### Required work
Filter the records below and copy every line containing the word "Gwei".
§ §
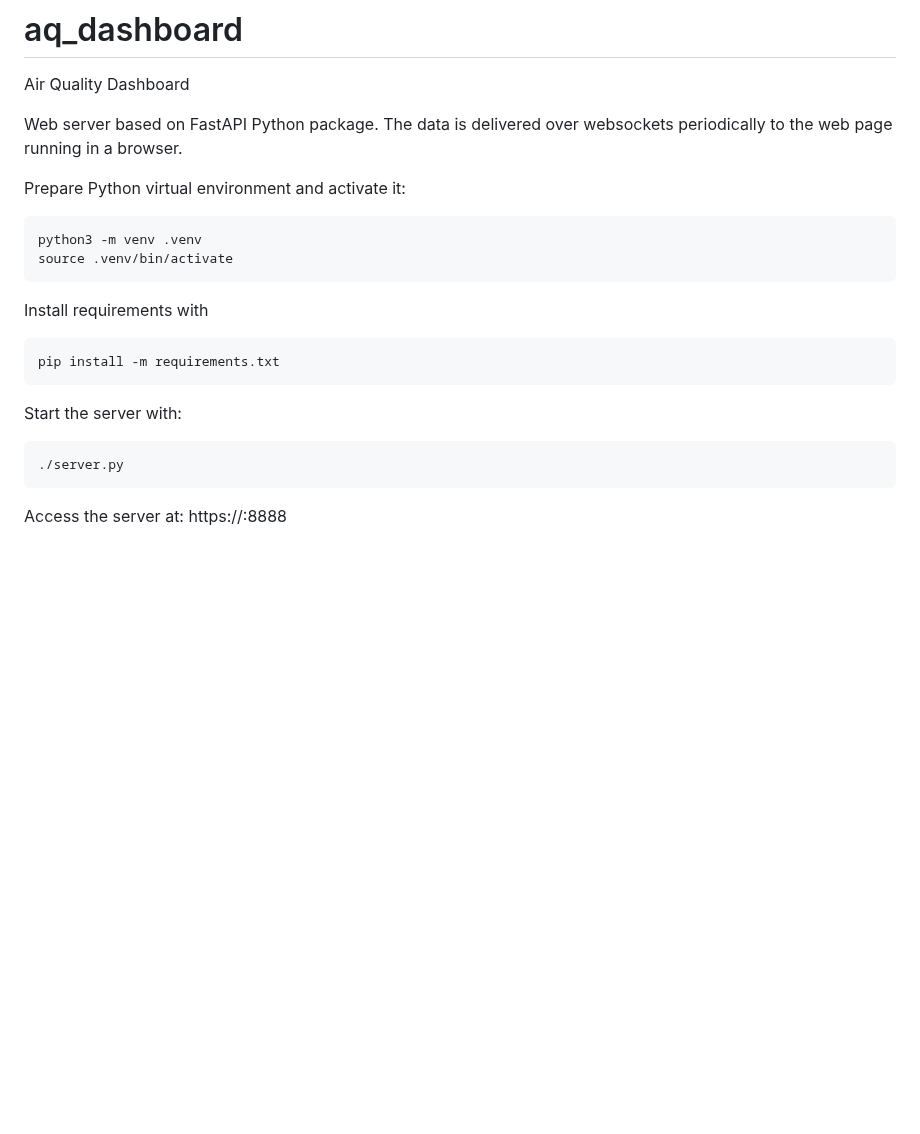
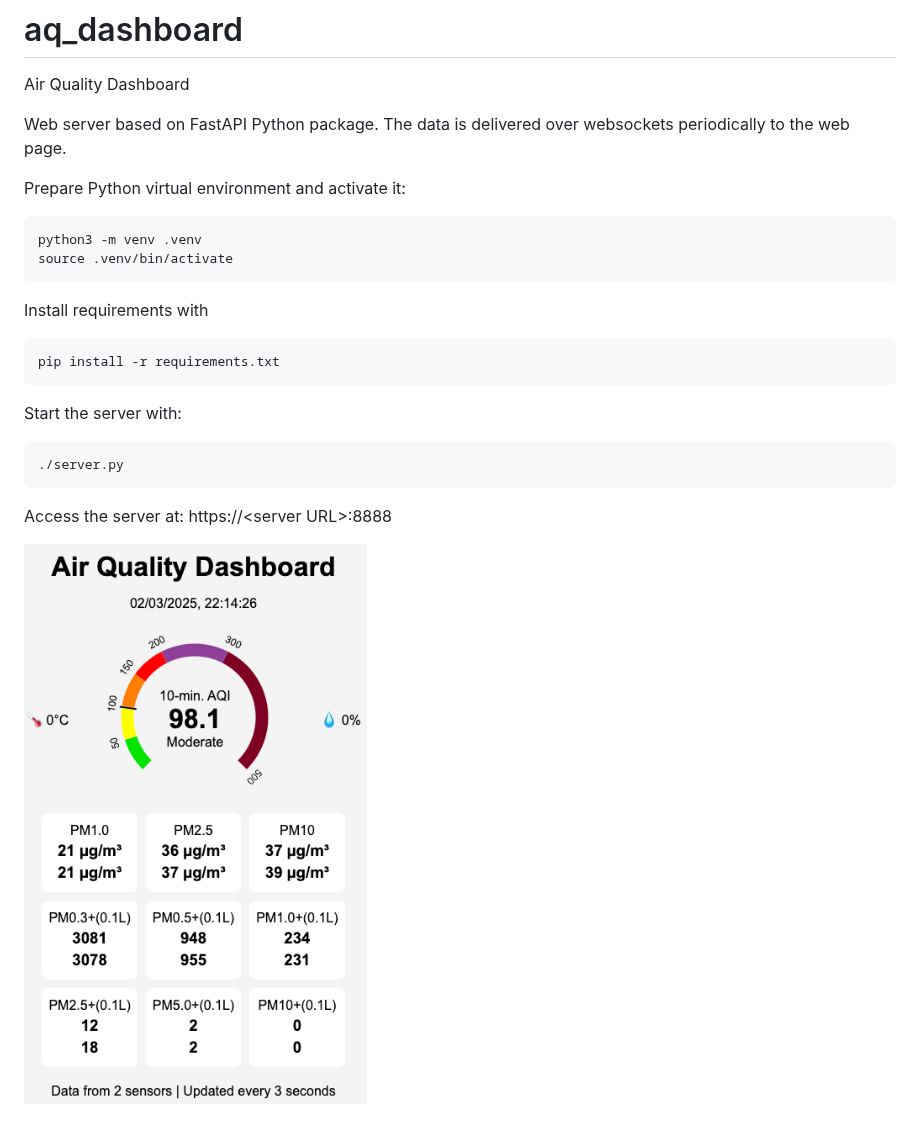
Before and after one commit to cristeab/aq_dashboard, a Markdown page: README.md, the part around the change. Drawn GitHub-style; pictures changed too: screenshots/aq_dashboard.png (added); blank space fills up the shorter version.

Commit message:
improved readme

```diff
--- a/README.md
+++ b/README.md
@@ -1,7 +1,7 @@
 # aq_dashboard
 Air Quality Dashboard
 
-Web server based on FastAPI Python package. The data is delivered over websockets periodically to the web page running in a browser.
+Web server based on FastAPI Python package. The data is delivered over websockets periodically to the web page.
 
 Prepare Python virtual environment and activate it:
 
@@ -10,10 +10,12 @@ Prepare Python virtual environment and activate it:
 
 Install requirements with
 
-    pip install -m requirements.txt
+    pip install -r requirements.txt
 
 Start the server with:
 
     ./server.py
 
-Access the server at: https://<server URL>:8888
+Access the server at: https://\<server URL\>:8888
+
+![AQD](screenshots/aq_dashboard.png "Air Quality Dashboard")
```
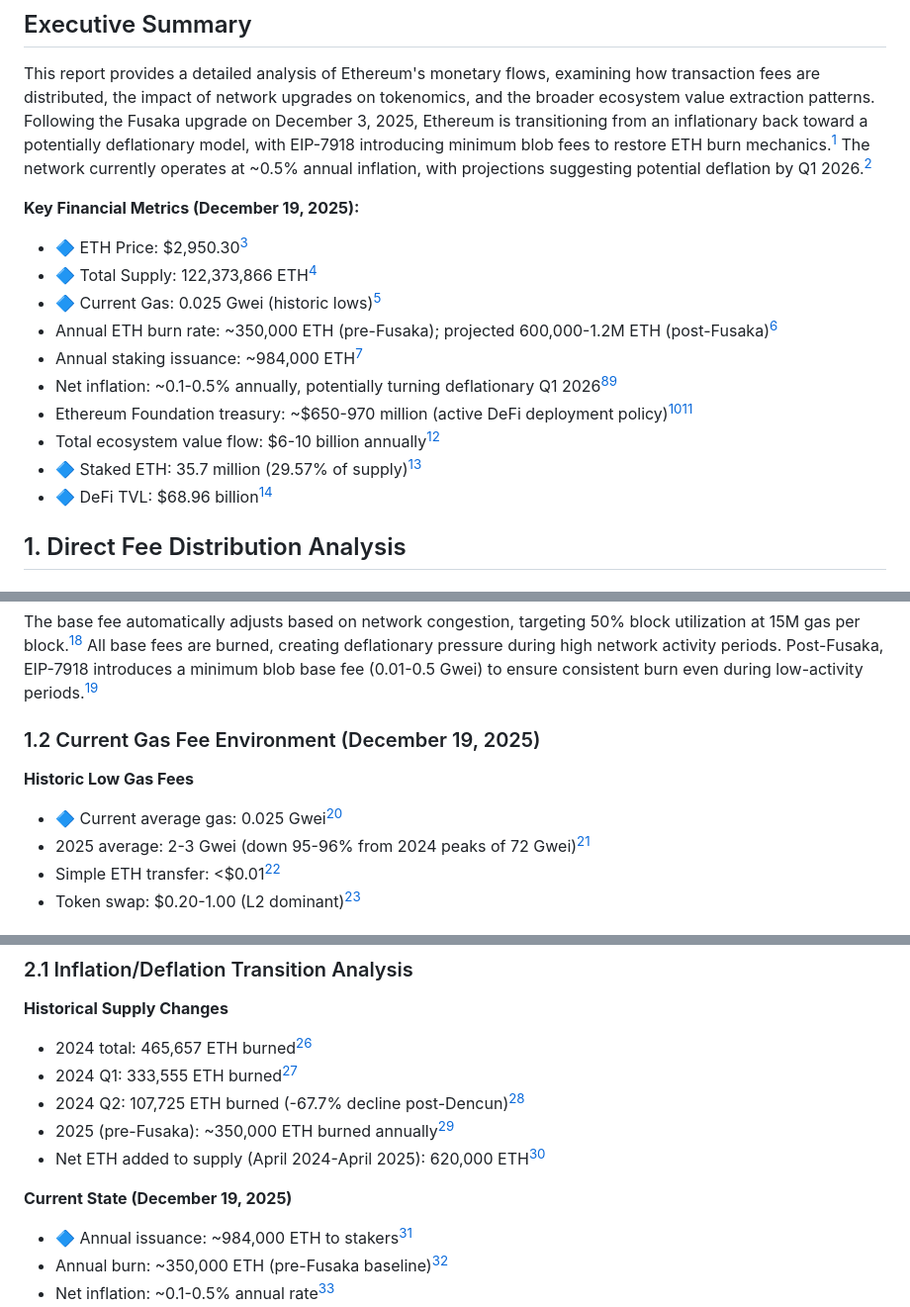
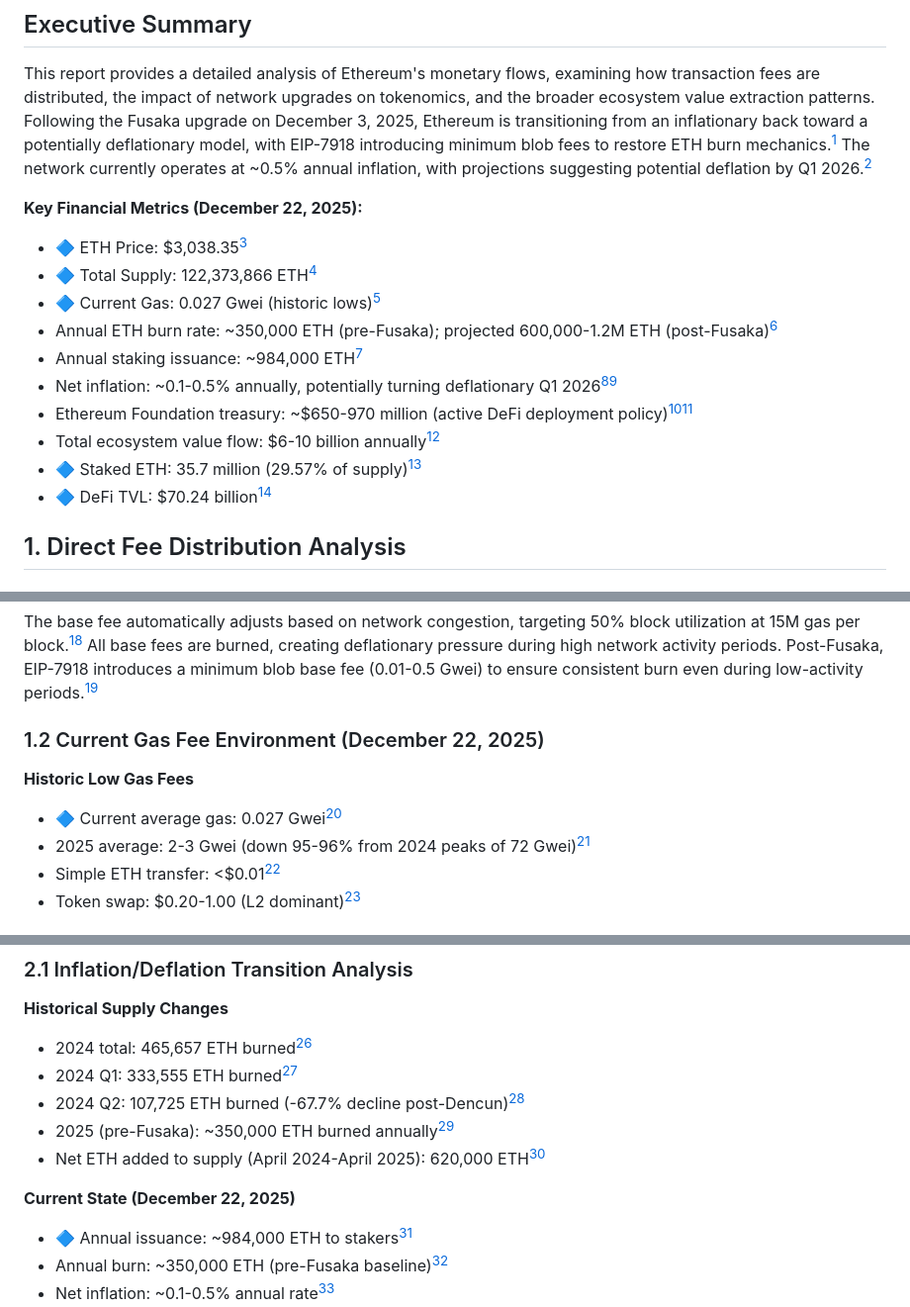
Before and after one commit to Ricosworks1/blockchain-payment-flow-analysis, a Markdown page: case_studies/chains/01_ethereum.md, 3 parts joined by grey strips. Shown at 99% size. GitHub-like rendering.

Commit message:
Update Ethereum report: December 22, 2025 data
- ETH Price: $2,950.30 → $3,038.35 (+3.0%)
- Gas: 0.025 → 0.027 Gwei
- DeFi TVL: $68.96B → $70.24B (+1.9%)
- Structure preserved per template

🤖 Generated with [Claude Code](https://claude.com/claude-code)

Co-Authored-By: Claude Opus 4.5 <noreply@anthropic.com>

```diff
--- a/case_studies/chains/01_ethereum.md
+++ b/case_studies/chains/01_ethereum.md
@@ -4,17 +4,17 @@
 
 This report provides a detailed analysis of Ethereum's monetary flows, examining how transaction fees are distributed, the impact of network upgrades on tokenomics, and the broader ecosystem value extraction patterns. Following the Fusaka upgrade on December 3, 2025, Ethereum is transitioning from an inflationary back toward a potentially deflationary model, with EIP-7918 introducing minimum blob fees to restore ETH burn mechanics.[^1] The network currently operates at ~0.5% annual inflation, with projections suggesting potential deflation by Q1 2026.[^2]
 
-**Key Financial Metrics (December 19, 2025):**
-- 🔷 ETH Price: $2,950.30[^3]
+**Key Financial Metrics (December 22, 2025):**
+- 🔷 ETH Price: $3,038.35[^3]
 - 🔷 Total Supply: 122,373,866 ETH[^4]
-- 🔷 Current Gas: 0.025 Gwei (historic lows)[^5]
+- 🔷 Current Gas: 0.027 Gwei (historic lows)[^5]
 - Annual ETH burn rate: ~350,000 ETH (pre-Fusaka); projected 600,000-1.2M ETH (post-Fusaka)[^2]
 - Annual staking issuance: ~984,000 ETH[^6]
 - Net inflation: ~0.1-0.5% annually, potentially turning deflationary Q1 2026[^2][^7]
 - Ethereum Foundation treasury: ~$650-970 million (active DeFi deployment policy)[^8][^9]
 - Total ecosystem value flow: $6-10 billion annually[^10]
 - 🔷 Staked ETH: 35.7 million (29.57% of supply)[^11]
-- 🔷 DeFi TVL: $68.96 billion[^12]
+- 🔷 DeFi TVL: $70.24 billion[^12]
 
 ## 1. Direct Fee Distribution Analysis
 
@@ -27,10 +27,10 @@ This report provides a detailed analysis of Ethereum's monetary flows, examining
 
 The base fee automatically adjusts based on network congestion, targeting 50% block utilization at 15M gas per block.[^13] All base fees are burned, creating deflationary pressure during high network activity periods. Post-Fusaka, EIP-7918 introduces a minimum blob base fee (0.01-0.5 Gwei) to ensure consistent burn even during low-activity periods.[^1]
 
-### 1.2 Current Gas Fee Environment (December 19, 2025)
+### 1.2 Current Gas Fee Environment (December 22, 2025)
 
 **Historic Low Gas Fees**
-- 🔷 Current average gas: 0.025 Gwei[^5]
+- 🔷 Current average gas: 0.027 Gwei[^5]
 - 2025 average: 2-3 Gwei (down 95-96% from 2024 peaks of 72 Gwei)[^15]
 - Simple ETH transfer: <$0.01[^16]
 - Token swap: $0.20-1.00 (L2 dominant)[^17]
@@ -63,7 +63,7 @@ The base fee automatically adjusts based on network congestion, targeting 50% bl
 - 2025 (pre-Fusaka): ~350,000 ETH burned annually[^2]
 - Net ETH added to supply (April 2024-April 2025): 620,000 ETH[^20]
 
-**Current State (December 19, 2025)**
+**Current State (December 22, 2025)**
 - 🔷 Annual issuance: ~984,000 ETH to stakers[^6]
 - Annual burn: ~350,000 ETH (pre-Fusaka baseline)[^2]
 - Net inflation: ~0.1-0.5% annual rate[^7]
```
Also changed, not shown: other parts of case_studies/chains/01_ethereum.md (+2 -2 lines).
§ §
### Answer to this problem
- Gas: 0.025 → 0.027 Gwei
-- 🔷 Current Gas: 0.025 Gwei (historic lows)[^5]
+- 🔷 Current Gas: 0.027 Gwei (historic lows)[^5]
 The base fee automatically adjusts based on network congestion, targeting 50% block utilization at 15M gas per block.[^13] All base fees are burned, creating deflationary pressure during high network activity periods. Post-Fusaka, EIP-7918 introduces a minimum blob base fee (0.01-0.5 Gwei) to ensure consistent burn even during low-activity periods.[^1]
-- 🔷 Current average gas: 0.025 Gwei[^5]
+- 🔷 Current average gas: 0.027 Gwei[^5]
 - 2025 average: 2-3 Gwei (down 95-96% from 2024 peaks of 72 Gwei)[^15]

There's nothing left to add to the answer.